Prof. Yoishiro Nambu was born in 1921 in Tokyo. He received his Doctor of Science degree from the University of Tokyo in 1952. During the late 40's, when the subject of quantum electrodynamics was being formulated, he was associated with Prof. S. Tomonaga. In 1952, he was invited to the Institute for Advanced Study in Princeton. He became Professor of Physics at the University of Chicago in 1958, where, from 1974 to 1977, he was also Chairman of the Department of Physics. Nambu has made many important contributions to the development of elementary particle theory, including the introduction of the concept of spontaneous symmetry breaking for which he shared the 2008 Physics Nobel prize.


The spontaneous symmetry breaking model of hadron mass generation was developed by Nambu, together with Jona-Lasinio. This model is based on an analogy with the BCS theory of superconductivity. The modern version of the N(ambu)--J(ona)-L(asinio) Model is a low energy approximation to Quantum Chromodynamics. It also gives important insight into the nucleon-nucleon force, both in free space and in nuclei. Some features of nuclei, such as the approximate validity of the interacting boson model, appear to be due to a manifestation of spontaneous symmetry breaking due to the nuclear pairing interaction. The NJL model was originally proposed around 1960, before it was realized that nucleons are made up of three quarks. However, Nambu. with Han, did some pioneering work along these lines concerning gluons.

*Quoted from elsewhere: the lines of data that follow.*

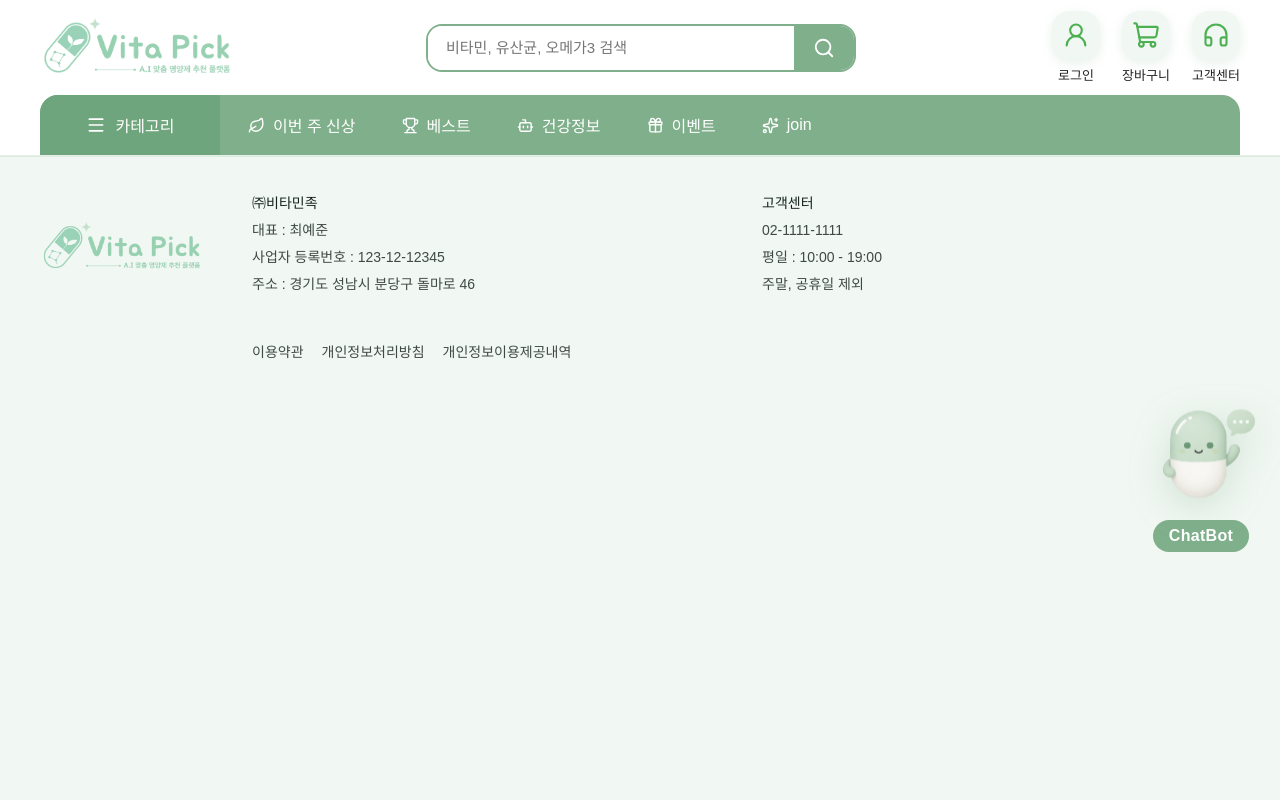
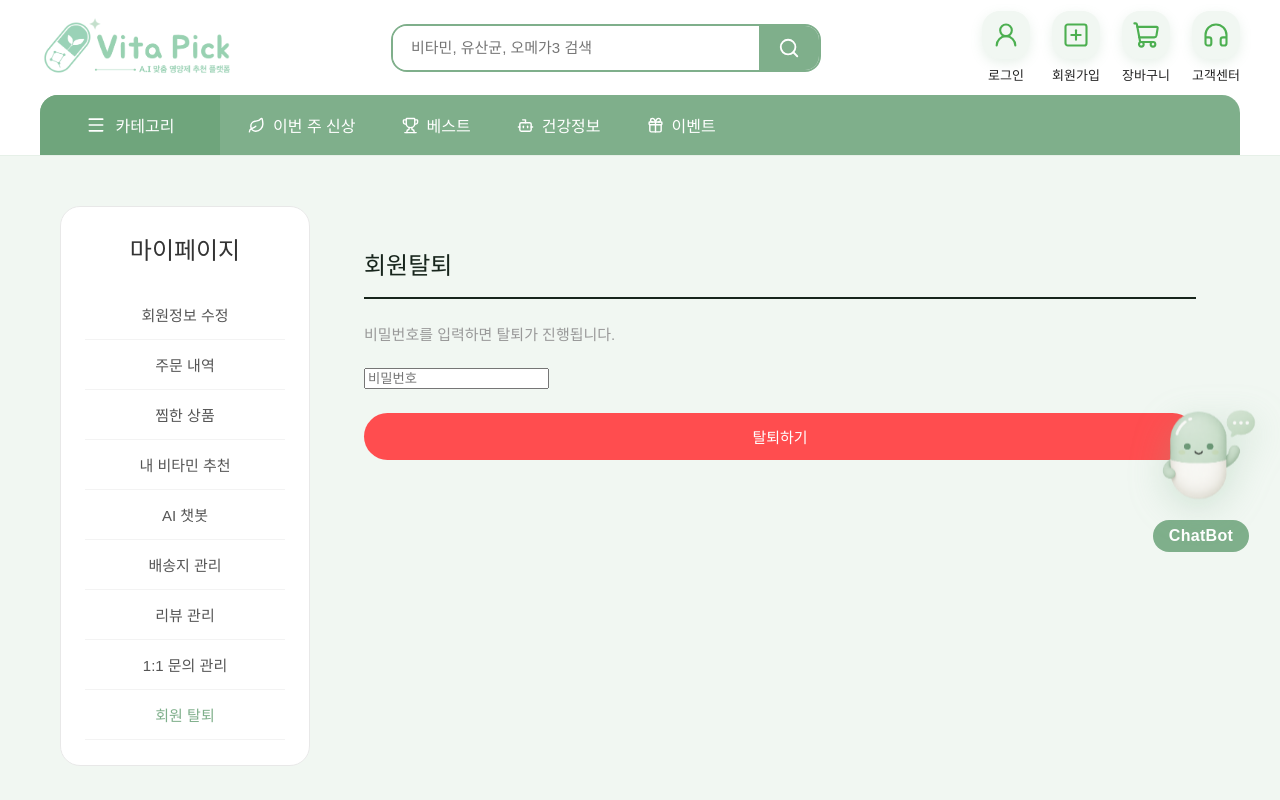
Before and after one commit to qkrwnstj1346/vitapick-FE, a React (Vite) app: page /mypage/mywithdraw in a window 1280 px wide. Shown: the top 800 px of the page. Built offline with nearby package versions, Linux system fonts and the light colour scheme.

Commit message:
로그인화면버튼링크완성, 회원가입버튼

```diff
--- a/src/components/layout/Header.jsx
+++ b/src/components/layout/Header.jsx
@@ -13,7 +13,8 @@ import {
     Trophy,
     Bot,
     Gift,
-    Leaf
+    Leaf,
+    SquarePlus,
 } from 'lucide-react';
 
 import { Link } from 'react-router-dom';
@@ -215,6 +216,26 @@ function Header({ userInfo, isLoggedIn, onLogout }) {
 
                                     </li>
 
+                                    {/* 회원가입 */}
+                                    <li className="menuItem">
+
+                                        <Link to="/v1/auth/join">
+
+                                            <div className="menuIcon">
+
+                                                <SquarePlus
+                                                    size={28}
+                                                    strokeWidth={1.8}
+                                                />
+
+                                            </div>
+
+                                            <p>회원가입</p>
+
+                                        </Link>
+
+                                    </li>
+
                                     {/* 장바구니 */}
                                     <li className="menuItem">
 
@@ -362,23 +383,6 @@ function Header({ userInfo, isLoggedIn, onLogout }) {
 
                     </li>
 
-                    {/* 회원가입 */}
-                    {
-                        !isLoggedIn && (
-                            <li>
-
-                                <Link to="/v1/auth/join">
-
-                                    <Sparkles size={17} />
-
-                                    join
-
-                                </Link>
-
-                            </li>
-                        )
-                    }
-
                 </ul>
 
             </nav>
--- a/src/components/layout/Main.jsx
+++ b/src/components/layout/Main.jsx
@@ -19,6 +19,7 @@ import MyReviewList from '../../pages/mypage/myreview/MyReviewList';
 import MyReviewDetail from '../../pages/mypage/myreview/MyReviewDetail';
 import MyWishList from '../../pages/mypage/mywishlist/MyWishList';
 import MyInquiry from '../../pages/mypage/myinquiry/MyInquiry'
+import MyWithdraw from '../../pages/mypage/mywithdraw/MyWithdraw'
 
 import CsMain from '../../pages/cscenter/csmain/CsMain';
 import NoticeList from '../../pages/cscenter/ntc/NoticeList';
@@ -36,7 +37,6 @@ import InquiryForm from '../../pages/cscenter/inq/InquiryForm';
 import Chatbot from '../../pages/chatbot/Chatbot';
 
 import CusResult from '../../pages/custom/CusResult';
-import CusList from '../../pages/custom/CusList';
 
 import ProductList from '../../pages/products/ProductList';
 import ProductDetail from '../../pages/products/ProductDetail';
@@ -111,6 +111,9 @@ function Main({ onLoginSubmit, isLoggedIn }) {
 
                     {/* 나의 1대1 문의 목록 */}
                     <Route path="myinquiry" element={<MyInquiry />} />
+
+                    {/* 나의 1대1 문의 목록 */}
+                    <Route path="mywithdraw" element={<MyWithdraw />} />
                 </Route>
 
                 {/* 고객센터 메인 */}
@@ -158,9 +161,6 @@ function Main({ onLoginSubmit, isLoggedIn }) {
                 {/* AI 추천 결과 */}
                 <Route path="/v1/cus/result/:cusId" element={<CusResult />} />
 
-                {/* 내 추천 목록 */}
-                <Route path="/v1/cus/list" element={<CusList />} />
-
                 {/* 장바구니 */}
                 <Route path="/cart" element={<Cart />} />
 
--- a/src/components/layout/Mypage.jsx
+++ b/src/components/layout/Mypage.jsx
@@ -67,7 +67,11 @@ function Mypage() {
                         </NavLink>
                     </li>
 
-                    <li>회원 탈퇴</li>
+                    <li>
+                        <NavLink to="/mypage/mywithdraw">
+                        회원 탈퇴
+                        </NavLink>
+                    </li>
 
                 </ul>
 
--- a/src/pages/custom/CusResult.jsx
+++ b/src/pages/custom/CusResult.jsx
@@ -245,7 +245,7 @@ export default function CusResult() {
         <div className="cus-actions">
           <button
             className="cus-btn cus-btn--list"
-            onClick={() => navigate("/v1/cus/list")}
+            onClick={() => navigate("/mypage/mycustom")}
           >
             📋 내 추천 목록
           </button>
--- a/src/pages/mypage/mywithdraw/MyWithdraw.jsx
+++ b/src/pages/mypage/mywithdraw/MyWithdraw.jsx
@@ -25,8 +25,9 @@ function MyWithdraw(){
         try{
             await apiCall.post("v1/withdraw", {pwd: data.pwd});
             sessionStorage.clear();
+            localStorage.clear();
             alert("탈퇴되었습니다.");
-            navigate("/");
+            window.location.href = "/"
         }catch(e){
             console.error("회원탈퇴실패", e);
             alert(e.response?.data || "탈퇴 중 오류가 발생했습니다.");
--- a/src/pages/users/FindId.jsx
+++ b/src/pages/users/FindId.jsx
@@ -121,7 +121,7 @@ function FindId() {
             <div className="find-links">
                 <Link to="/v1/auth/login">로그인</Link>
                 <span className="divider">|</span>
-                <Link to="/v1/auth/findpwd">비밀번호찾기</Link>
+                <Link to="/v1/auth/sendotpcode">비밀번호찾기</Link>
                 <span className="divider">|</span>
                 <Link to="/v1/auth/join">회원가입</Link>
             </div>
--- a/src/pages/users/Login.jsx
+++ b/src/pages/users/Login.jsx
@@ -42,9 +42,9 @@ const Login = ({ onLoginSubmit }) => {
 
                 <span>
                     <span>아직 회원이 아니신가요?</span>&nbsp;
-
+                    <Link to="/v1/auth/join">
                     <strong style={{ color: '#7547a3' }}>회원가입</strong>
-
+                    </Link>
                 </span>
             </div>
         </div>
```
Also changed, not shown: src/pages/mypage/mycustom/MyCustomDetail.css (deleted), src/pages/mypage/mycustom/MyCustomDetail.jsx (deleted).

It is well known that photons are carriers of the force between electric charges. Nambu and Han generalized this idea to strong interactions, and proposed that the force between quarks is carried by gluons. In the original version of Nambu's work, the quarks were taken to have integral charges, but that was later corrected by Gell-Mann who introduced fractional charges.